- Aim of the task:
In the records, each line holding "motion" must be reported.

- Stored data:
________________________________________
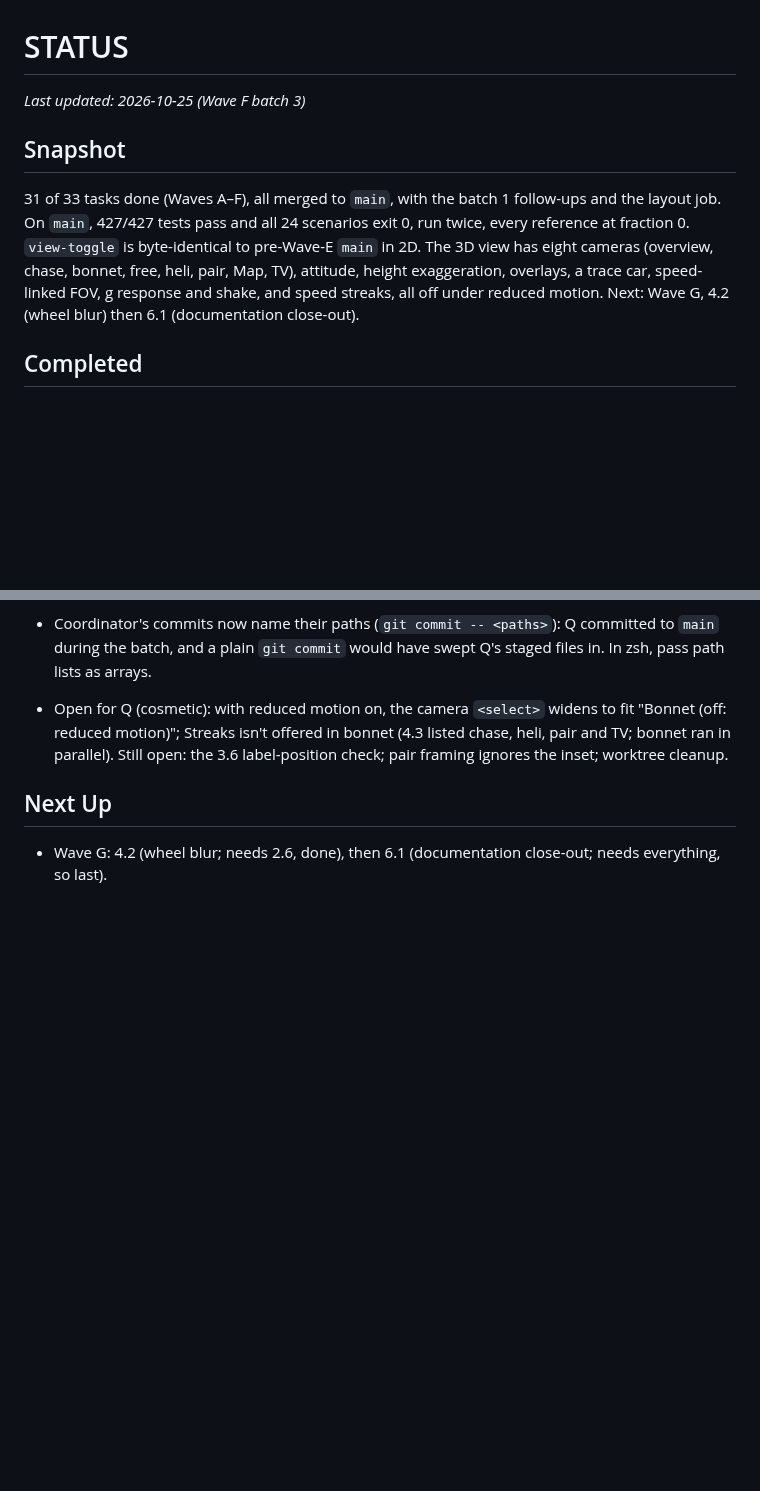
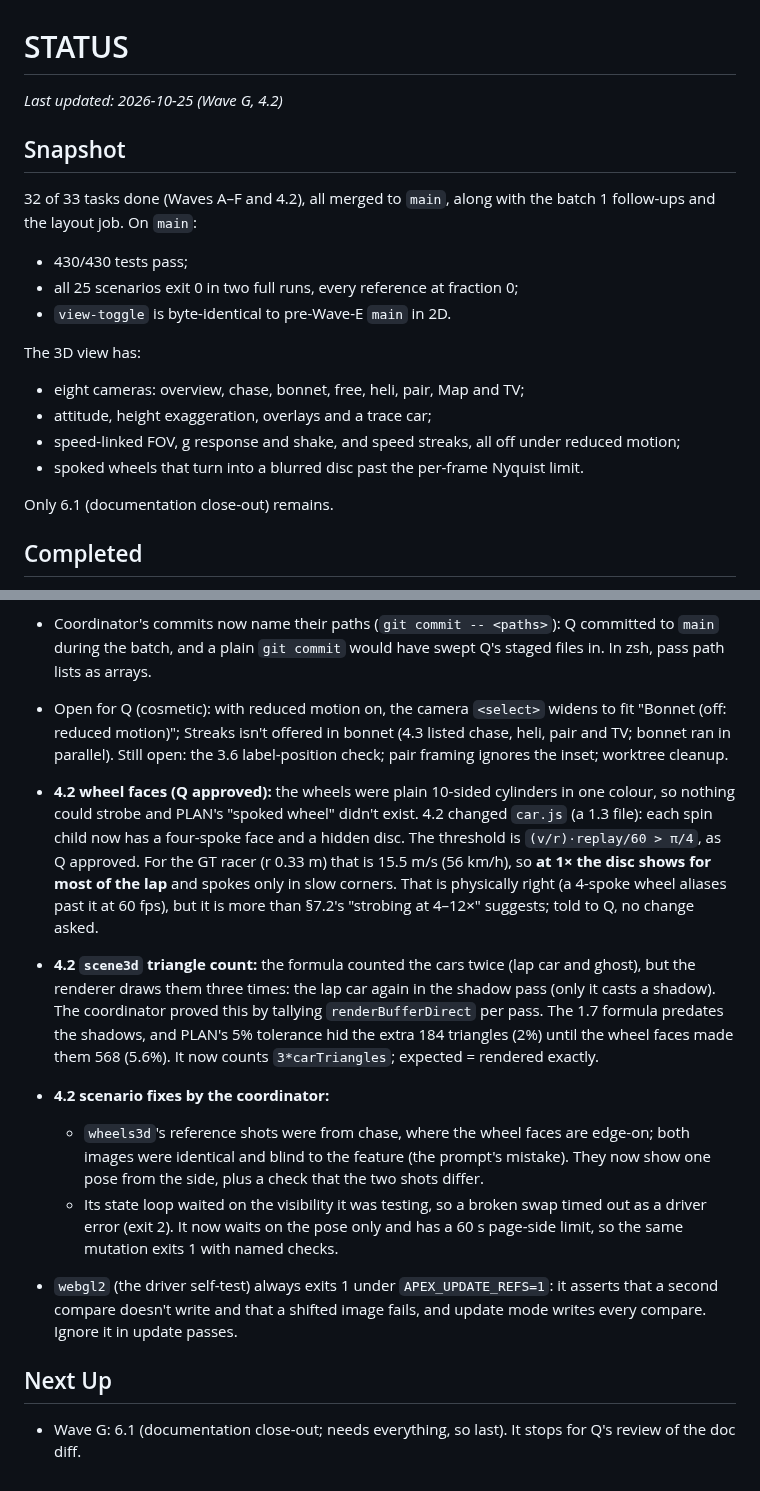
Before and after one commit to tuckervento/apexlab, a Markdown page: STATUS.md, 2 parts joined by grey strips. GitHub-like rendering; blank space fills up the shorter version.

Commit message:
3D plan: 4.2 done (wheel blur), Wave G checkpoint in PLAN.md; Next Up 6.1
Co-Authored-By: Claude Opus 5.5 <noreply@anthropic.com>
Claude-Session: https://claude.ai/code/session_01TsLPMBf3Qrh6yqG9EJpSkd

```diff
--- a/STATUS.md
+++ b/STATUS.md
@@ -1,14 +1,22 @@
 # STATUS
 
-_Last updated: 2026-10-25 (Wave F batch 3)_
+_Last updated: 2026-10-25 (Wave G, 4.2)_
 
 ## Snapshot
 
-31 of 33 tasks done (Waves A–F), all merged to `main`, with the batch 1 follow-ups and the layout job. On `main`,
-427/427 tests pass and all 24 scenarios exit 0, run twice, every reference at fraction 0. `view-toggle` is
-byte-identical to pre-Wave-E `main` in 2D. The 3D view has eight cameras (overview, chase, bonnet, free, heli, pair,
-Map, TV), attitude, height exaggeration, overlays, a trace car, speed-linked FOV, g response and shake, and speed
-streaks, all off under reduced motion. Next: Wave G, 4.2 (wheel blur) then 6.1 (documentation close-out).
+32 of 33 tasks done (Waves A–F and 4.2), all merged to `main`, along with the batch 1 follow-ups and the layout job.
+On `main`:
+- 430/430 tests pass;
+- all 25 scenarios exit 0 in two full runs, every reference at fraction 0;
+- `view-toggle` is byte-identical to pre-Wave-E `main` in 2D.
+
+The 3D view has:
+- eight cameras: overview, chase, bonnet, free, heli, pair, Map and TV;
+- attitude, height exaggeration, overlays and a trace car;
+- speed-linked FOV, g response and shake, and speed streaks, all off under reduced motion;
+- spoked wheels that turn into a blurred disc past the per-frame Nyquist limit.
+
+Only 6.1 (documentation close-out) remains.
 
 ## Completed
 
@@ -403,7 +425,26 @@ Branches are listed with their commit; Claude-subagent branches live in `.claude
 - Open for Q (cosmetic): with reduced motion on, the camera `<select>` widens to fit "Bonnet (off: reduced motion)";
   Streaks isn't offered in bonnet (4.3 listed chase, heli, pair and TV; bonnet ran in parallel). Still open: the 3.6
   label-position check; pair framing ignores the inset; worktree cleanup.
+- **4.2 wheel faces (Q approved):** the wheels were plain 10-sided cylinders in one colour, so nothing could strobe and
+  PLAN's "spoked wheel" didn't exist. 4.2 changed `car.js` (a 1.3 file): each spin child now has a four-spoke face and
+  a hidden disc. The threshold is `(v/r)·replay/60 > π/4`, as Q approved. For the GT racer (r 0.33 m) that is 15.5 m/s
+  (56 km/h), so **at 1× the disc shows for most of the lap** and spokes only in slow corners. That is physically right
+  (a 4-spoke wheel aliases past it at 60 fps), but it is more than §7.2's "strobing at 4–12×" suggests; told to Q, no
+  change asked.
+- **4.2 `scene3d` triangle count:** the formula counted the cars twice (lap car and ghost), but the renderer draws them
+  three times: the lap car again in the shadow pass (only it casts a shadow). The coordinator proved this by tallying
+  `renderBufferDirect` per pass. The 1.7 formula predates the shadows, and PLAN's 5% tolerance hid the extra 184
+  triangles (2%) until the wheel faces made them 568 (5.6%). It now counts `3*carTriangles`; expected = rendered
+  exactly.
+- **4.2 scenario fixes by the coordinator:**
+  - `wheels3d`'s reference shots were from chase, where the wheel faces are edge-on; both images were identical and
+    blind to the feature (the prompt's mistake). They now show one pose from the side, plus a check that the two shots
+    differ.
+  - Its state loop waited on the visibility it was testing, so a broken swap timed out as a driver error (exit 2). It
+    now waits on the pose only and has a 60 s page-side limit, so the same mutation exits 1 with named checks.
+- `webgl2` (the driver self-test) always exits 1 under `APEX_UPDATE_REFS=1`: it asserts that a second compare doesn't
+  write and that a shifted image fails, and update mode writes every compare. Ignore it in update passes.
 
 ## Next Up
 
-- Wave G: 4.2 (wheel blur; needs 2.6, done), then 6.1 (documentation close-out; needs everything, so last).
+- Wave G: 6.1 (documentation close-out; needs everything, so last). It stops for Q's review of the doc diff.
```
Also changed, not shown: other parts of STATUS.md (+14 -0 lines), PLAN.md (+6 -0 lines).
________________________________________
- Answer box:
-streaks, all off under reduced motion. Next: Wave G, 4.2 (wheel blur) then 6.1 (documentation close-out).
+- speed-linked FOV, g response and shake, and speed streaks, all off under reduced motion;
 - Open for Q (cosmetic): with reduced motion on, the camera `<select>` widens to fit "Bonnet (off: reduced motion)";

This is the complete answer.